Economics, being both a descriptive and analytic science of human choice and human institutions, makes the choice of a human (and humane) guide even more paramount. It becomes a reflexive and recursive problem, a strange loop of decision-making. Many forks in the road will be met, as frameworks and theoretical worldviews organize to their own focal points. That is, when you put on a pair of goggles, you begin to see the world according to the goggles. The choice of goggles is a fork in the road. Thus prior choices can limit future choices.
Prof. Peter Boettke has been studying economics for over 30 years, slightly longer than your humble correspondent has been on this Earth. Not only is Boettke long experienced as an economist, he has played a vital role in shaping the modern school of Austrian Economics (of the GMU/Cato variety) and is known for shepherding many projects and scholars in the broader liberal (or libertarian) intellectual movement.
Anybody seriously interested in economics, whether she be a free-marketeer or not, can benefit from delving into Boettke’s Living Economics. As Daniel Kuehn says in his forthcoming review of the book, Living Economics provides a map of Boettke’s inspirations and points to a specific canon of free-market thinking:
Living Economics presents itself as a sort of applied intellectual history; an intellectual history with a moral to the story, if you will. It is actually more of an intellectual autobiography. Billed as a guide to good economics, passionately practiced, it is really a window into the way economics is done at George Mason University and affiliated institutions. This isn’t meant to diminish the book. Even as an intellectual autobiography it is a fascinating read.
[Editor’s Note: Read Daniel Kuehn’s review in full here ]

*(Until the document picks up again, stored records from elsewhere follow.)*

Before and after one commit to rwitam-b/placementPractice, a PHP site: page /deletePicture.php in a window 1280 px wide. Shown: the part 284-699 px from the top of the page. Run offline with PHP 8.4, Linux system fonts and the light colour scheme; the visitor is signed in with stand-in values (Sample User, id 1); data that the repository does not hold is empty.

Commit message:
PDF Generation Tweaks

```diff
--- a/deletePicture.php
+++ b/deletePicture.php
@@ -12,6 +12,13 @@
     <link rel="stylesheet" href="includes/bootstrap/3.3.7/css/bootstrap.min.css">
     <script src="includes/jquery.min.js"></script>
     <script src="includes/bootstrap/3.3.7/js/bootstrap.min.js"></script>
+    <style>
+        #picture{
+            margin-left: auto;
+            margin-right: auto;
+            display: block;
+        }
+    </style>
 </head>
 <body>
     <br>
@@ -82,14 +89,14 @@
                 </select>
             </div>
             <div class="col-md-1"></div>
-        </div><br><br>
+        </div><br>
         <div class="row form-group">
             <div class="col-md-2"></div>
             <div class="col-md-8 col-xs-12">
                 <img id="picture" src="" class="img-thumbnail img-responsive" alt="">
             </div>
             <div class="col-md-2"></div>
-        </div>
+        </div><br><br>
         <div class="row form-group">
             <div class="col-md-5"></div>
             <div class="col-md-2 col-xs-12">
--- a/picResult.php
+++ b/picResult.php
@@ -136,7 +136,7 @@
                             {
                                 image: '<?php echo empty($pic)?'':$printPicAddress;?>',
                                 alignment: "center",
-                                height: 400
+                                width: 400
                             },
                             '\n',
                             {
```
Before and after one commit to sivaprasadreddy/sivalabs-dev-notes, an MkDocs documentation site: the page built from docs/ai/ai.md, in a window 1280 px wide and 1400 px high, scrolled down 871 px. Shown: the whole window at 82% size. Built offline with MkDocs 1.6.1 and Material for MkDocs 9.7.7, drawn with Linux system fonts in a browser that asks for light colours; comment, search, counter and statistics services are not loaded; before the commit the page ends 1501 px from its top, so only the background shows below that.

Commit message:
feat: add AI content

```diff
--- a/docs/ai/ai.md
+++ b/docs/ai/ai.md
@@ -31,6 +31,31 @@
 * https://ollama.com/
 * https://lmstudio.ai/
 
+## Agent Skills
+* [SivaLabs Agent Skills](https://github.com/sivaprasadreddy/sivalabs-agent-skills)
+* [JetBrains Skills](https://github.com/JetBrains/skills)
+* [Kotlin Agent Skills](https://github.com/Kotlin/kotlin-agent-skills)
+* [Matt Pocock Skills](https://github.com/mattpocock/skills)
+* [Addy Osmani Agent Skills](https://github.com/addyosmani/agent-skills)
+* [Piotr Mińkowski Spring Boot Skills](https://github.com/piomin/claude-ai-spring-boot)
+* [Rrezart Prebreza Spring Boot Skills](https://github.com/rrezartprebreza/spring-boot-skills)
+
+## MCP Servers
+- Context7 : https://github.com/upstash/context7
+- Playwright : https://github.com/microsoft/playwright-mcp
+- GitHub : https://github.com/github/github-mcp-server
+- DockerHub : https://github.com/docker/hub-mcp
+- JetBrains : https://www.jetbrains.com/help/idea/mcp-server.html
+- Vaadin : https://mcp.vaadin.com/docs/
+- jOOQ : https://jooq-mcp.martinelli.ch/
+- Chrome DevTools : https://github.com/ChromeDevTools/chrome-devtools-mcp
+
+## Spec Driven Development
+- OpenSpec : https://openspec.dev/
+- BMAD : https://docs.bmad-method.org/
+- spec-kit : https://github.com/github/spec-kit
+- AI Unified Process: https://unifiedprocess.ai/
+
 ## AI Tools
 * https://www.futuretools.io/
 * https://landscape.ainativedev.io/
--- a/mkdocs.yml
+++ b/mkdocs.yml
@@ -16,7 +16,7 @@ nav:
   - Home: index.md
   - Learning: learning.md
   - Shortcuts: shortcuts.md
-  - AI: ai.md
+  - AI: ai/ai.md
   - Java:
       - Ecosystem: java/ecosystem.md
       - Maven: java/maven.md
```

Boettke lays out his family tree—the “mainline” of economics that places the Invisible Hand, the power of the market to organize society, as its cohering principle. This mainline stands against the Keynesian “mainstream” that is politically convenient, politically popular, and politically connected.
Boettke asserts that Adam Smith, a major figure in the mainline, has, in The Wealth of Nations (Liberty Fund print edition, Online at EconLib), provided us a positive science of how to run a government fitted to a liberal society (Book V). This kind of assertion is an invitation for us to enter into his reading, or to challenge his assertions based on our own reading of Smith, alternative theories, and experience.
If Boettke is correct in his signposts, then Living Economics is an important guide to what is best in economics. Even if one disagrees in parts, it is a helpful syllabus to a serious student.
If he is largely wrong, the unconvinced and the hostile can find their way to some of the strongest (or at least most strident) arguments for the free market and meet them toe-to-toe, rather than against the many distortions, as well as the tide of infantile and ill-informed arguments that pollutes the Internet, cable news, and common discourse.
To begin, I invite you to read the Preface [PDF] and Chapter 1: Economics for Yesterday, Today, and Tomorrow [PDF] from Boettke’s site: www.peter-boettke.com/research/authored-books/living-economics-yesterday-today-and-tomorrow